Aim of the exercise: Where does the string "ipynb" appear in the records? Copy every line that contains it.

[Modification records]
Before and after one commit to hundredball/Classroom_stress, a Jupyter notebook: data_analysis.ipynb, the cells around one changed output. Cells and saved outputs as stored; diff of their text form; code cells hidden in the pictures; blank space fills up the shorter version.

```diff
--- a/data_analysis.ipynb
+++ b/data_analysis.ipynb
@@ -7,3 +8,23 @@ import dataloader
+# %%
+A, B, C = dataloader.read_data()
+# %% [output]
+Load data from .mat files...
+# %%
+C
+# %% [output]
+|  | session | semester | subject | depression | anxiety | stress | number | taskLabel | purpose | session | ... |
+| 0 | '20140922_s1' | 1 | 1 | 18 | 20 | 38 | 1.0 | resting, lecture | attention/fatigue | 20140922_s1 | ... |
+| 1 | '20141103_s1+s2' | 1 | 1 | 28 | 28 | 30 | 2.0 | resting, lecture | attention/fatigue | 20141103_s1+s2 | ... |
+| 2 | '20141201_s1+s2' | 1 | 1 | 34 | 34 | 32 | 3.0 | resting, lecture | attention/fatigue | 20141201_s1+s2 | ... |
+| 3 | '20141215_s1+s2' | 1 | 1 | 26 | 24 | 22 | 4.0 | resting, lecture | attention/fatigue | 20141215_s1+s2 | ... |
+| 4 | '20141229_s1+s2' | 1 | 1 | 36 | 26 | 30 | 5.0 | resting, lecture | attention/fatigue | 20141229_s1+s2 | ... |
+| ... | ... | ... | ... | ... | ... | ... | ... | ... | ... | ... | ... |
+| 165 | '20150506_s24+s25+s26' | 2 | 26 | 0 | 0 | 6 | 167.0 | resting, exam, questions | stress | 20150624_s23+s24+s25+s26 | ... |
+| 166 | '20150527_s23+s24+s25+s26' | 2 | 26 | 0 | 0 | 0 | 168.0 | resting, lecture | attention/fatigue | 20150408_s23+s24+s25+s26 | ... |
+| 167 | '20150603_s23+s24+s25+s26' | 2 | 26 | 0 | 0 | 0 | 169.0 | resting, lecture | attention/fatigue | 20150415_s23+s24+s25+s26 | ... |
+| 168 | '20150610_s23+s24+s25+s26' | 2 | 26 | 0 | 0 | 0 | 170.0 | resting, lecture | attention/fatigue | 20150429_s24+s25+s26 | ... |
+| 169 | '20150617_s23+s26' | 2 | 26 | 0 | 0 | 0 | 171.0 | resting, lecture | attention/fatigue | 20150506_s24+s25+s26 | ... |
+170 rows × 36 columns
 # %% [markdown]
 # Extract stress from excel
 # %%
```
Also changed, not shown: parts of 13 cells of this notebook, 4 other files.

Final answer:
Before and after one commit to hundredball/Classroom_stress, a Jupyter notebook: data_analysis.ipynb, the cells around one changed output. Cells and saved outputs as stored; diff of their text form; code cells hidden in the pictures; blank space fills up the shorter version.
--- a/data_analysis.ipynb
+++ b/data_analysis.ipynb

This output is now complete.